Electronic Evidence: In these days, many forms of electronic evidence are available to a savvy lawyer who knows how to obtain it. Most commercial vehicles have a "black box" which records valuable data such as vehicle speed, braking efforts, and the like. Furthermore, many fleets use GPS to monitor their driver's locations. This information can be quite useful. For example, a tractor trailer driver, who wrecks because he has become fatigued from driving many hours longer than the law allows, may have the impulse to try to cover his tracks by making false entries in his log book for that day. Let's say, for example, that the driver entered in his log book that he had begun a journey northward from Charlotte, North Carolina, on the date of the accident. However, in the course of thoroughly investigating the claim, the lawyer obtains the company's GPS information for that date, and learns that the driver actually left Jacksonville, Florida the morning of the accident, and therefore covered more ground in less time than could legally be done. You now may be able to show that the driver was not merely negligent, but was operating in an illegal and reckless manner. This, of course, makes the case stronger.
Resources: Perhaps the most important distinction between a commercial vehicle case and a passenger auto case is the amount of resources required to properly build the case. In an auto accident, little or no investigation may be necessary beyond the investigating officer's conclusions which are set forth in the accident report. However, in a trucking case, a proper investigation often requires not only attorneys with the experience and know-how to properly investigate and prosecute the claim, but also a firm with the connections and financial resources to locate and retain the engineering and trucking authorities whose expertise is required to win the case and obtain the maximum possible recovery.
Because of the nature of these cases, it is important that the investigation be commenced as soon as possible.

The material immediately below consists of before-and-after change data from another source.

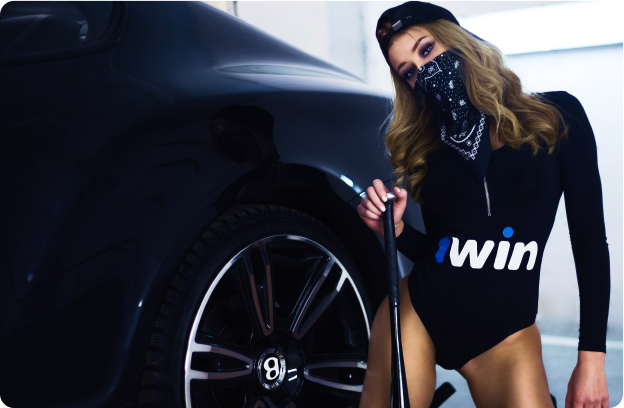
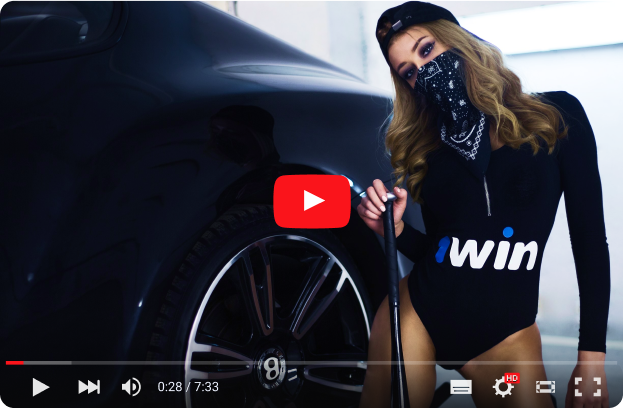
Desktop

Changed region(s): [[0.0, 0.8235, 1.0, 1.0], [0.4263, 0.4118, 0.5785, 0.5588]]

diff --git a/index.html b/index.html
@@ -312,9 +312,9 @@
                 <p class="title">О нас говорят</p>
                 <p>Еще 2 года назад о букмекерской конторе, не слышал никто, да и называлась она иначе. Но за это время букмекер добился небывалых высот, завоевав нелегальный рынок своими уникальными предложениями. На сегодняшний день всем букмекерам, работающим на территории СНГ есть чему поучиться. Потрясающая работа с клиентами, великолепный дизайн продуманный до мелочей, выоские коэффициенты, щедрый приветсвенный бонус 1win и быстрое мобильное приложение - вот основыные преимущества, выделяющие данную букмекерускую контору. А что еще нужно заядлым ставочникам?</p>
               </div>
-              <div class="about__video">
-                <iframe src="https://www.youtube.com/watch?v=8Y1mKA8hu4M&feature=emb_logo" frameborder="0"></iframe>
-              </div>
+              <a data-fancybox href="https://www.youtube.com/embed/8Y1mKA8hu4M" class="about__video">
+                <img src="img/images/video.png" alt="video">
+              </a>
           </div>
         </div>
       </div>
@@ -365,6 +365,19 @@
                     </div>
                   </div>
                   <div class="comments__bottom">Я действительно не понимаю, в чем можно упрекнуть букмекера. Я пользуюсь данной конторой почти два года, и у меня не было никаких проблем с 1вин... вывод средств происходит очень быстро, независимо от того, насколько велика или небольшая сумма.</div>
+                </div>
+                <div class="swiper-slide comments__slide">
+                  <div class="comments__top">
+                    <figure class="comments__avatar">
+                      <img src="img/images/ava-1.png" alt="Бушкевич Виктор">
+                    </figure>
+                    <div class="comments__person">
+                      <p class="comments__name">Бушкевич Виктор</p>
+                      <time datetime="2020-09-17" class="comments__data">17 сентября 2020</time>
+                      <span class="comments__time">13:24</span>
+                    </div>
+                  </div>
+                  <div class="comments__bottom">Я являюсь частым клиентом 1win. За все время работы с конторой не сталкивался с какими-либо проблемами. Вывод средств происходит быстро, как и депозит. Конкретный пример: 17 сентября я внес на счет 9500 рублей из своего интернет-банка, и эта сумма была сразу же зачислена на мой игровой счет. Я поставил несколько раз на футбол и теннис, после которых в сумме имел 20560 рублей. В тот же вечер я поставил сумму на вывод и уже через час, выигранные деньги были на моем балансе.</div>
                 </div>
               </div>
             </div>

diff --git a/less/blocks/comments.less b/less/blocks/comments.less
@@ -1,0 +1,124 @@
+.comments__wrap {
+  position: relative;
+  padding: 30px;
+  padding-left: 26px;
+}
+
+.comments__slide {
+  box-sizing: border-box;
+  height: auto;
+  padding: 30px;
+  border-radius: 12px;
+  background-color: rgba(255,255,255,0.1);
+  border: 1px solid rgba(255,255,255,0.1);
+}
+
+.comments__top {
+  position: relative;
+  padding-bottom: 26px;
+  
+  &::after {
+    content: "";
+    position: absolute;
+    bottom: 0;
+    left: -30px;
+    right: -30px;
+    height: 1px;
+    background: linear-gradient(90deg, #1C273D 0%, #12192B 100%);
+    opacity: 0.3;
+    border-radius: 12px;
+  }
+}
+
+.comments__avatar {
+  position: absolute;
+  z-index: 5;
+  top: -5px;
+  left: -8px;
+  width: 68px;
+  height: 68px;
+  display: flex;
+  justify-content: center;
+  align-items: center;
+  border-radius: 50%;
+  background-color: @blue;
+  background-image: linear-gradient(90deg, #0195FF 0%, #0856C5 100%);
+  overflow: hidden;
+  
+  &::before {
+    content: "";
+    position: absolute;
+    top: 0;
+    bottom: 0;
+    left: 0;
+    right: 0;
+    
+  }
+  
+  img {
+    display: block;
+    width: 60px;
+    height: auto;
+    flex: 0 0 auto;
+  }
+}
+
+.comments__person {
+  position: relative;
+  width: 100%;
+  padding: 7px 10px;
+  padding-left: 73px;
+  border-radius: 12px;
+  background-color: rgba(9,15,30,0.4);
+}
+
+.comments__bottom {
+  padding-top: 21px;
+  color: rgba(255,255,255,0.8);
+}
+
+.comments__name {
+  margin: 0;
+  font-weight: 600;
+  font-size: 16px;
+}
+
+.comments__data {
+  display: block;
+  font-size: 12px;
+  color: rgba(255,255,255,0.5);
+}
+
+.comments__time {
+  position: absolute;
+  right: 10px;
+  bottom: 10px;
+  font-size: 12px;
+  color: @blue;
+}
+
+.swiper-button-prev,
+.swiper-button-next {
+  width: 38px;
+  height: 38px;
+  border-radius: 12px;
+  background-image: url(../img/icons/next.svg);
+  background-repeat: no-repeat;
+  background-size: contain;
+  outline: none;
+}
+
+.swiper-button-prev {
+  transform: rotate(180deg);
+}
+
+.comments__prev {
+  left: auto;
+  top: -35px;
+  right: 83px;
+}
+
+.comments__next {
+  right: 30px;
+  top: -35px;
+}

diff --git a/less/blocks/social.less b/less/blocks/social.less
@@ -1,0 +1,47 @@
+.social {
+  .reset();
+  list-style: none;
+  display: flex;
+  align-items: center;
+}
+
+.social__item {
+  margin-left: 15px;
+}
+
+.social__link {
+  display: block;
+  width: 34px;
+  height: 34px;
+  background-repeat: no-repeat;
+  background-size: contain;
+  .transition();
+  
+  &--vk {
+    background-image: url(../img/icons/vk.svg);
+  }
+  &--wa {
+    background-image: url(../img/icons/watsapp.svg);
+  }
+  &--sk {
+    background-image: url(../img/icons/skype.svg);
+  }
+  &--in {
+    background-image: url(../img/icons/instagram.svg);
+  }
+  &--fb {
+    background-image: url(../img/icons/facebook.svg);
+  }
+  &--ok {
+    background-image: url(../img/icons/ok.svg);
+  }
+  &--tg {
+    background-image: url(../img/icons/telegram.svg);
+  }
+  
+  &:hover,
+  &:active {
+    opacity: 0.7;
+    .transition();
+  }
+}

diff --git a/less/blocks/footer.less b/less/blocks/footer.less
@@ -1,0 +1,25 @@
+.footer {
+  padding-bottom: 30px;
+}
+
+.footer__block {
+  background: linear-gradient(90deg, #1C273D 0%, #12192B 100%);
+  border-radius: 12px;
+}
+
+.footer__top {
+  display: flex;
+  justify-content: space-between;
+  align-items: center;
+  padding: 8px 12px;
+  background: rgba(255, 255, 255, 0.05);
+  border-radius: 12px;
+}
+
+.footer__bottom {
+  padding: 16px 20px;
+  font-weight: 500;
+  font-size: 12px;
+  line-height: 1.5;
+  color: rgba(255,255,255,0.3);
+}

diff --git a/less/blocks/about.less b/less/blocks/about.less
@@ -1,0 +1,25 @@
+.about__wrap {
+  display: flex;
+  justify-content: space-between;
+  align-items: center;
+}
+
+.about__text {
+  width: ~"calc(100% - 700px)";
+  color: rgba(255,255,255,0.7);
+  
+  .title {
+    color: #fff;
+  }
+}
+
+.about__video {
+  display: block;
+  width: 623px;
+  
+  img {
+    display: block;
+    width: 100%;
+    height: auto;
+  }
+}

diff --git a/less/style.less b/less/style.less
@@ -14,3 +14,8 @@
 @import "blocks/info";
 @import "blocks/benefits";
 @import "blocks/load";
+@import "blocks/about";
+@import "blocks/comments";
+@import "blocks/faq";
+@import "blocks/footer";
+@import "blocks/social";

diff --git a/less/blocks/faq.less b/less/blocks/faq.less
@@ -1,0 +1,12 @@
+.faq__list {
+  .reset();
+  list-style: none;
+  
+  li {
+    margin-bottom: 40px;
+  }
+}
+
+.faq__btn {
+  margin-top: 67px;
+}

diff --git a/less/blocks/load.less b/less/blocks/load.less
@@ -1,6 +1,5 @@
-.load {
-  margin-bottom: 30px;
-  
+.load,
+.comments {  
   .block {
     padding: 0;
   }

If you are unfortunate enough to find yourself in this position, we will be happy to discuss the matter with you without further obligation.